Somewhat lost in the excitement of Chipper’s 450th, Kimbrel’s 41st and Lowe’s first home run was what the pitcher did on the mound in limiting the Nationals — who should be referred to as the Nemesis around the Braves, given that they’ve beaten the ATL 24 of the last 36 times they’ve played — was the pitcher’s effort on the mound.
In six innings and one batter he gave up three hits and one run, that coming on a home run to Michael Morse at the start of the seventh.
“Just a lazy pitch,” said Lowe, who improved to 9-12 on the season. “But all in all, a good outing. I’d rather not have a season like this, but I’d always rather pitch well late [in the season] than early.”
Someone asked him which he’d cherish more, the home run or the victory.
“Oh, the pitching is always more important,” he said. “But the homer was pretty cool. I don’t even remember running around the bases.”
Then again, when you’ve been around as long Lowe has, the memory is reportedly the first thing to go.

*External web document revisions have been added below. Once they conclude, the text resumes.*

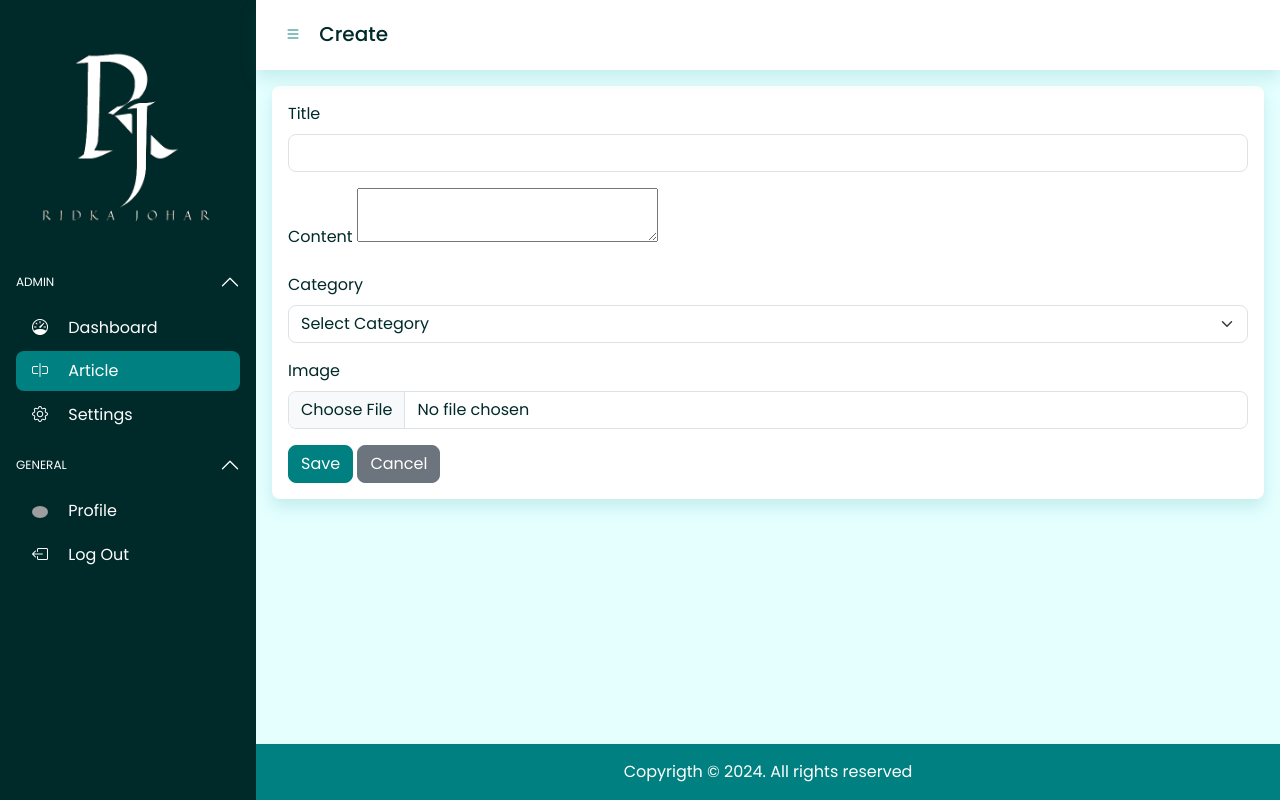
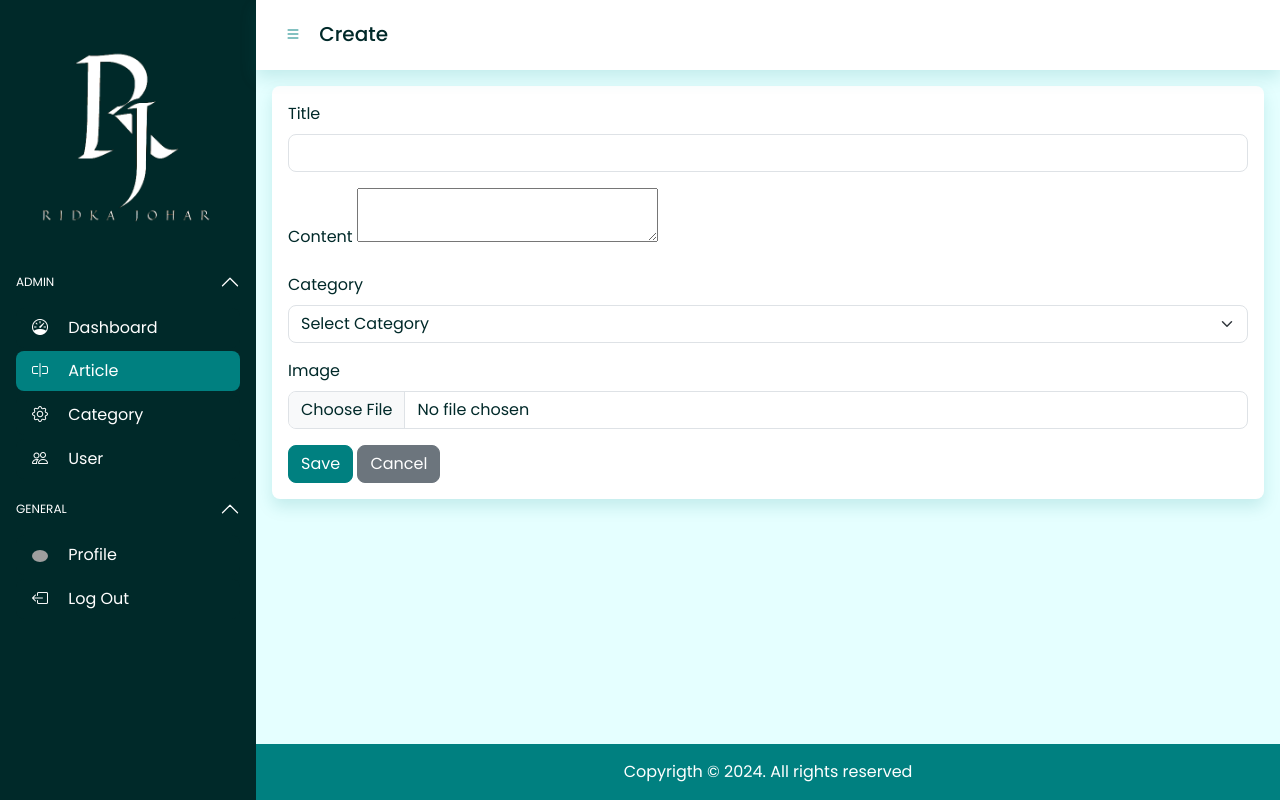
Before and after one commit to RidwanJk/RJK-CMS-Blog, a PHP site: page /pages/article/create.php in a window 1280 px wide. Run offline with PHP 8.4, Linux system fonts and the light colour scheme; the visitor is signed in with stand-in values (Sample User, id 1); data that the repository does not hold is empty; some libraries are stand-ins or nearby versions; grey boxes are pictures that could not be loaded.

Commit message:
modified:   UAS/pages/article/create.php

```diff
--- a/UAS/pages/article/create.php
+++ b/UAS/pages/article/create.php
@@ -124,9 +124,14 @@
                       <span class="submenu-title">Article</span>
                     </a>
 
-                    <a href="../../settings.php" class="list-group-item list-group-item-action border-0 mb-1 text-bg-dark" data-bs-placement="right" data-bs-title="Settings">
+                    <a href="../category/" class="list-group-item list-group-item-action border-0 mb-1 text-bg-dark" data-bs-placement="right" data-bs-title="Settings">
                       <i class="bi bi-gear me-3"></i>
-                      <span class="submenu-title">Settings</span>
+                      <span class="submenu-title">Category</span>
+                    </a>
+
+                    <a href="../user" class="list-group-item list-group-item-action border-0 mb-1 text-bg-dark" data-bs-placement="right" data-bs-title="Settings">
+                      <i class="bi bi-people me-3"></i>
+                      <span class="submenu-title">User</span>
                     </a>
 
                   </div>
```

Mark Wiedmer started work at the Chattanooga News-Free Press on Valentine’s Day of 1983. At the time, he had to get an advance from his boss to buy a Valentine gift for his wife. Mark was hired as a graphic artist but quickly moved to sports, where he oversaw prep football for a time, won the “Pick’ em” box in 1985 and took over the UTC basketball beat the following year. By 1990, he was ...